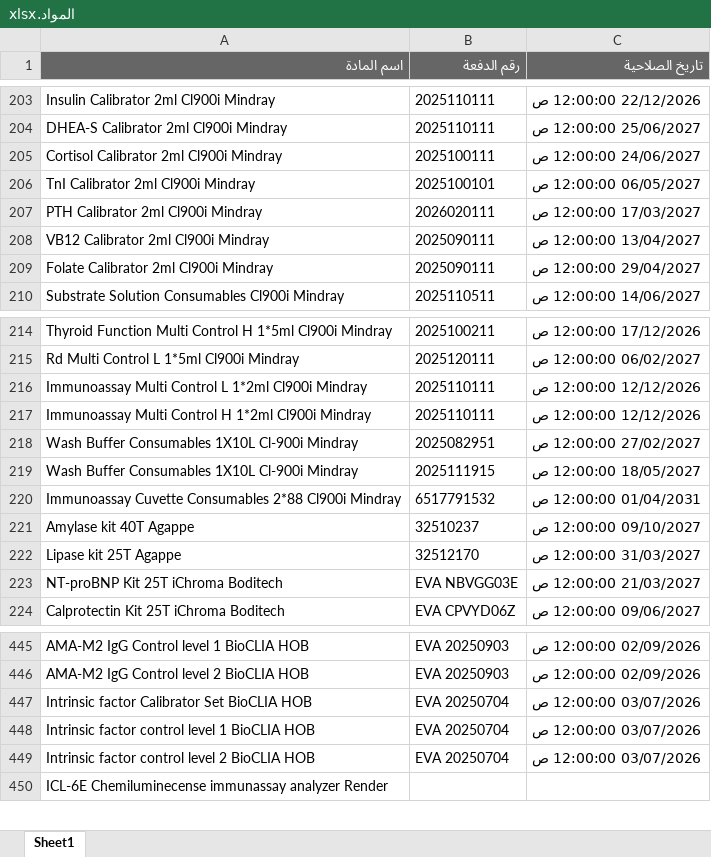
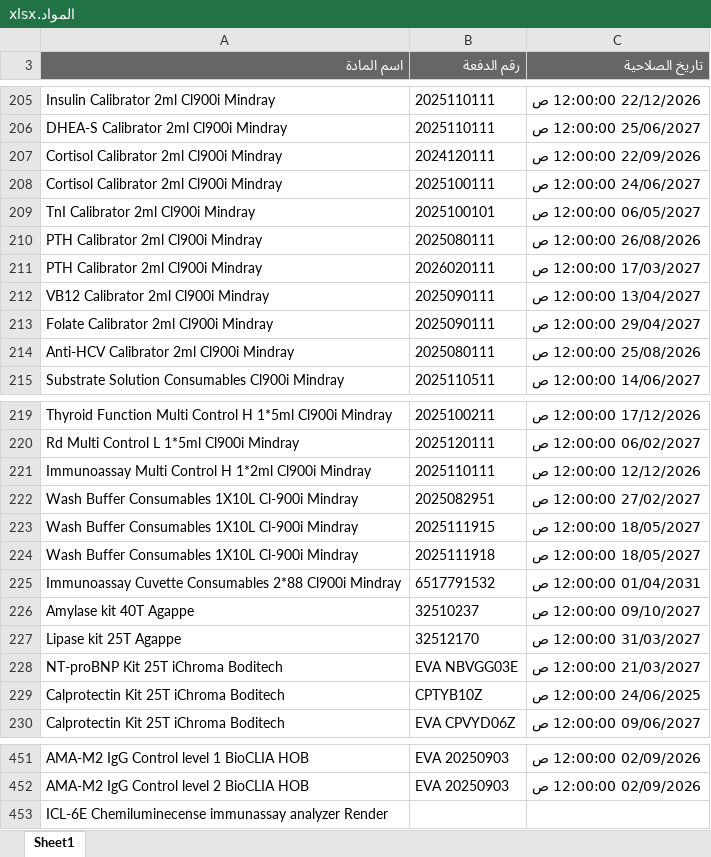
Before and after one commit to abdallawolf92/expiry-check, an Excel workbook: المواد.xlsx, sheet Sheet1, drawn as a sheet; only a part is shown, gaps mark what is left out; values as stored, in another font and other column widths than the file's, no borders; removed rows and columns are numbered as before the commit, all else as after; the diff covers the shown part only; the diff names each change by its address in the sheet, - before the commit and + after, or states it on an @@ line.

```diff
--- a/المواد.xlsx (sheet Sheet1)
+++ b/المواد.xlsx (sheet Sheet1)
+row 207: Cortisol Calibrator 2ml Cl900i Mindray | 2024120111 | 22/09/2026 12:00:00 ص
+row 210: PTH Calibrator 2ml Cl900i Mindray | 2025080111 | 26/08/2026 12:00:00 ص
+row 214: Anti-HCV Calibrator 2ml Cl900i Mindray | 2025080111 | 25/08/2026 12:00:00 ص
-row 216: Immunoassay Multi Control L 1*2ml Cl900i Mindray | 2025110111 | 12/12/2026 12:00:00 ص
+row 224: Wash Buffer Consumables 1X10L Cl-900i Mindray | 2025111918 | 18/05/2027 12:00:00 ص
+row 229: Calprotectin Kit 25T iChroma Boditech | CPTYB10Z | 24/06/2025 12:00:00 ص
-row 447: Intrinsic factor Calibrator Set BioCLIA HOB | EVA 20250704 | 03/07/2026 12:00:00 ص
-row 448: Intrinsic factor control level 1 BioCLIA HOB | EVA 20250704 | 03/07/2026 12:00:00 ص
-row 449: Intrinsic factor control level 2 BioCLIA HOB | EVA 20250704 | 03/07/2026 12:00:00 ص
```
Also changed, not shown: 26 added rows, 27 removed rows and 4 edited cells elsewhere in this sheet.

━━━━━━━━━━

Wherever a picture appears in the material above, skip it and copy the rest without change.

ANSWER SECTION:
Before and after one commit to abdallawolf92/expiry-check, an Excel workbook: المواد.xlsx, sheet Sheet1, drawn as a sheet; only a part is shown, gaps mark what is left out; values as stored, in another font and other column widths than the file's, no borders; removed rows and columns are numbered as before the commit, all else as after; the diff covers the shown part only; the diff names each change by its address in the sheet, - before the commit and + after, or states it on an @@ line.

```diff
--- a/المواد.xlsx (sheet Sheet1)
+++ b/المواد.xlsx (sheet Sheet1)
+row 207: Cortisol Calibrator 2ml Cl900i Mindray | 2024120111 | 22/09/2026 12:00:00 ص
+row 210: PTH Calibrator 2ml Cl900i Mindray | 2025080111 | 26/08/2026 12:00:00 ص
+row 214: Anti-HCV Calibrator 2ml Cl900i Mindray | 2025080111 | 25/08/2026 12:00:00 ص
-row 216: Immunoassay Multi Control L 1*2ml Cl900i Mindray | 2025110111 | 12/12/2026 12:00:00 ص
+row 224: Wash Buffer Consumables 1X10L Cl-900i Mindray | 2025111918 | 18/05/2027 12:00:00 ص
+row 229: Calprotectin Kit 25T iChroma Boditech | CPTYB10Z | 24/06/2025 12:00:00 ص
-row 447: Intrinsic factor Calibrator Set BioCLIA HOB | EVA 20250704 | 03/07/2026 12:00:00 ص
-row 448: Intrinsic factor control level 1 BioCLIA HOB | EVA 20250704 | 03/07/2026 12:00:00 ص
-row 449: Intrinsic factor control level 2 BioCLIA HOB | EVA 20250704 | 03/07/2026 12:00:00 ص
```
Also changed, not shown: 26 added rows, 27 removed rows and 4 edited cells elsewhere in this sheet.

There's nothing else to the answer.